> _TASK DESCRIPTION_:
Go through the data below and report how many lines contain "empty"; the reply holds only that number.

[[ INPUT DATA, beginning ]]

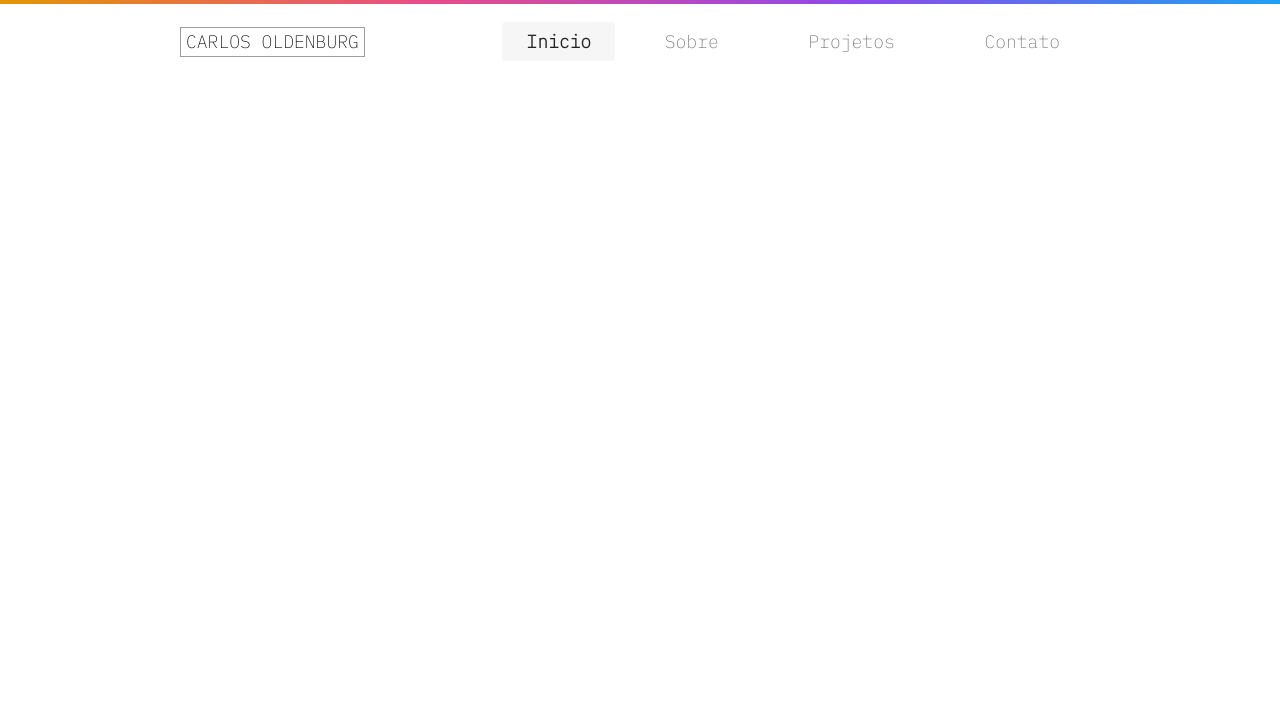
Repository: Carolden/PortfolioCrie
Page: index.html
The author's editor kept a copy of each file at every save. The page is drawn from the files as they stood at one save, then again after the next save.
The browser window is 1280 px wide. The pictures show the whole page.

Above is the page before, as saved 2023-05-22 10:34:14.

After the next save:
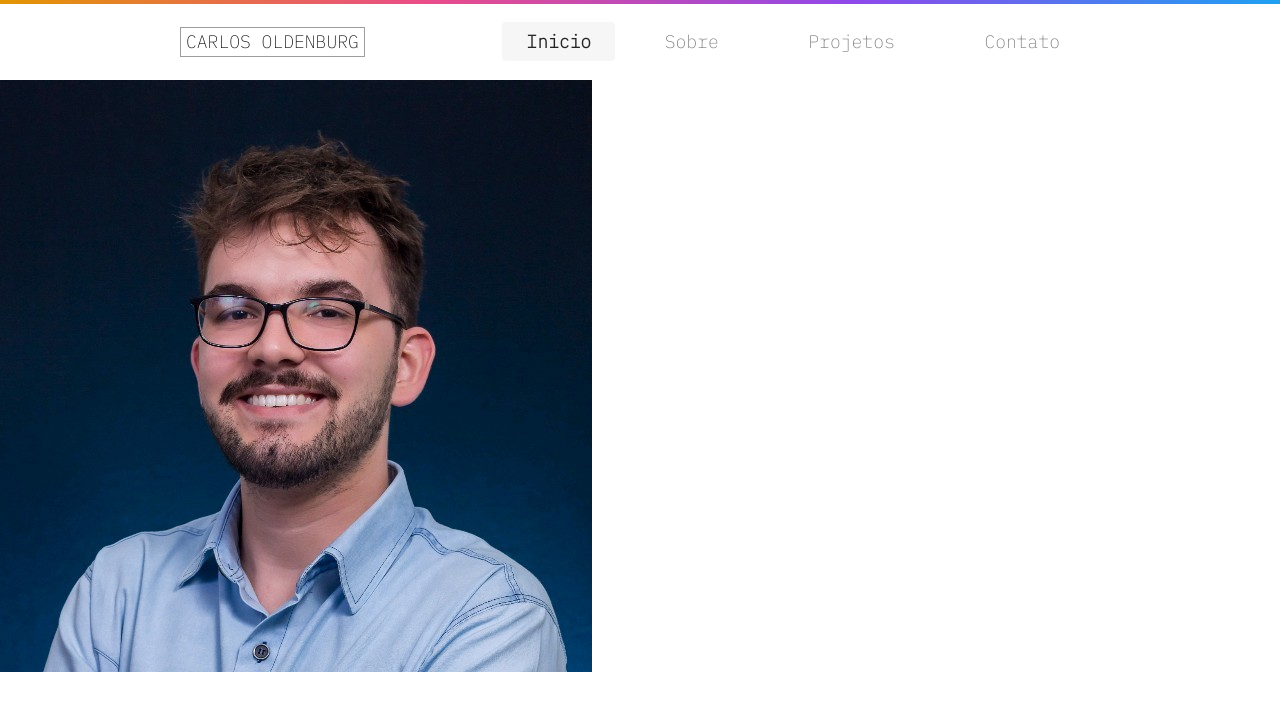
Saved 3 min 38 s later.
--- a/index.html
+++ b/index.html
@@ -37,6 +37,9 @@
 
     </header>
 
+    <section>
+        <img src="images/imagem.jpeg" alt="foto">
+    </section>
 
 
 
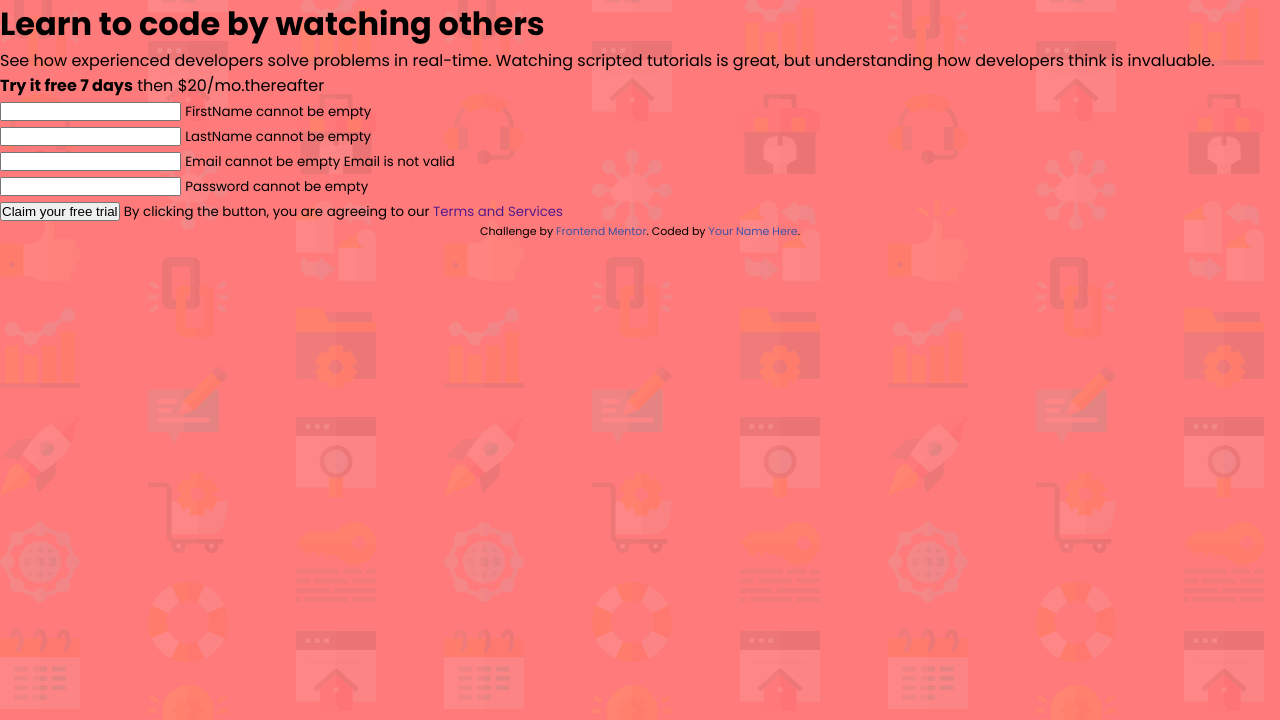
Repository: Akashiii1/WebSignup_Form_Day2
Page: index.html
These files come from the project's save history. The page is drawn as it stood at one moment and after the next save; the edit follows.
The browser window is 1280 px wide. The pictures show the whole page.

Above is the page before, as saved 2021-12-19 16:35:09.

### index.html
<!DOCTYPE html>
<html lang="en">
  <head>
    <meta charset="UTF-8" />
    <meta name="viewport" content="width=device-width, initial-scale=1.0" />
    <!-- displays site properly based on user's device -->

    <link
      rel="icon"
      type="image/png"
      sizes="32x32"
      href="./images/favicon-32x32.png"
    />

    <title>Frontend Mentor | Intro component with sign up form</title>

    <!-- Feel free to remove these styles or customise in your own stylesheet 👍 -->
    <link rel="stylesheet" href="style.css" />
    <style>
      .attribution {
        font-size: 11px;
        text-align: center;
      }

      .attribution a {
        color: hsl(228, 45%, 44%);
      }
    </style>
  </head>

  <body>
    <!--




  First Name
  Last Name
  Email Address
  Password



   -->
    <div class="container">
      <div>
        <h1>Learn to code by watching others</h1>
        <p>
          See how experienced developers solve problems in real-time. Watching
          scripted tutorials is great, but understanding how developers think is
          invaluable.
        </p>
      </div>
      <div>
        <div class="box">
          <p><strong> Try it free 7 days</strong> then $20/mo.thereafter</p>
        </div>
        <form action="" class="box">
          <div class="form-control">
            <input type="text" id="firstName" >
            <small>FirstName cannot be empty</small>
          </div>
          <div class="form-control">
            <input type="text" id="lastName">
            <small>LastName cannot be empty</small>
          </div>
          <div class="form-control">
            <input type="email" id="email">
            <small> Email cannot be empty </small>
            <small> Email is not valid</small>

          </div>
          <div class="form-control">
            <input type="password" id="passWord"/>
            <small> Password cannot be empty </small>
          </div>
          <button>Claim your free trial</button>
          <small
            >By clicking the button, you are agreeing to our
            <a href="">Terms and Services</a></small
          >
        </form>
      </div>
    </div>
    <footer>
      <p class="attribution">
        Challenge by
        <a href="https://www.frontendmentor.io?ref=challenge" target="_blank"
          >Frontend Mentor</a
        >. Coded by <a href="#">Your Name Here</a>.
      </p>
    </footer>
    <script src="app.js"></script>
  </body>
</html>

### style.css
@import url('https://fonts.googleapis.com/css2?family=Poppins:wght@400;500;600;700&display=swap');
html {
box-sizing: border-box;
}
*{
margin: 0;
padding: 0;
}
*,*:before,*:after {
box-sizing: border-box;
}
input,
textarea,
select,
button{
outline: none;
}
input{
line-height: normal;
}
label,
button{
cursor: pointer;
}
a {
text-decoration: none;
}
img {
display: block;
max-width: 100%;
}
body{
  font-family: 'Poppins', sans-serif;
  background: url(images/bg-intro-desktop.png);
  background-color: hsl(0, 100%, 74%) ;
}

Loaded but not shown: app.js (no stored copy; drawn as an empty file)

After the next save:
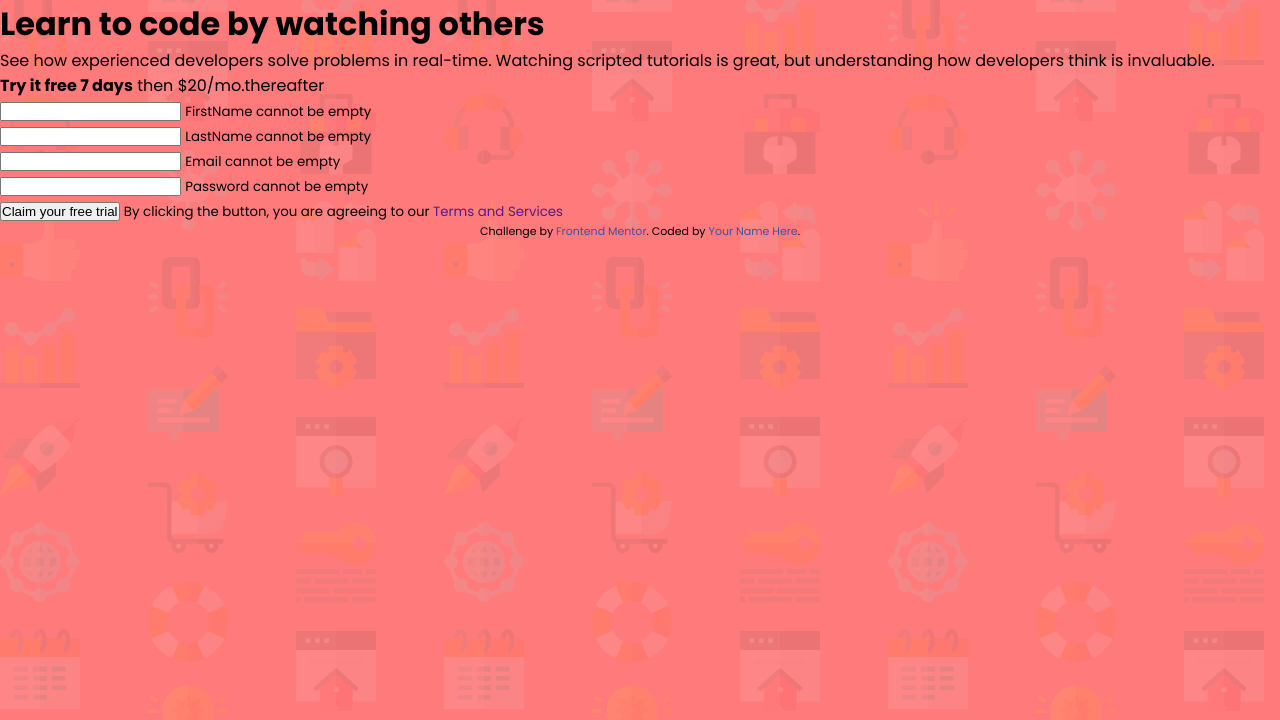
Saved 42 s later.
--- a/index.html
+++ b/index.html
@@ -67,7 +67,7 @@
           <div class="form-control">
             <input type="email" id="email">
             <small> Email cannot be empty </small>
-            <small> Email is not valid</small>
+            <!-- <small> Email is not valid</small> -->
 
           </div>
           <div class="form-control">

[[ INPUT DATA, end ]]

> _OUTPUT OF THE TASK_:
6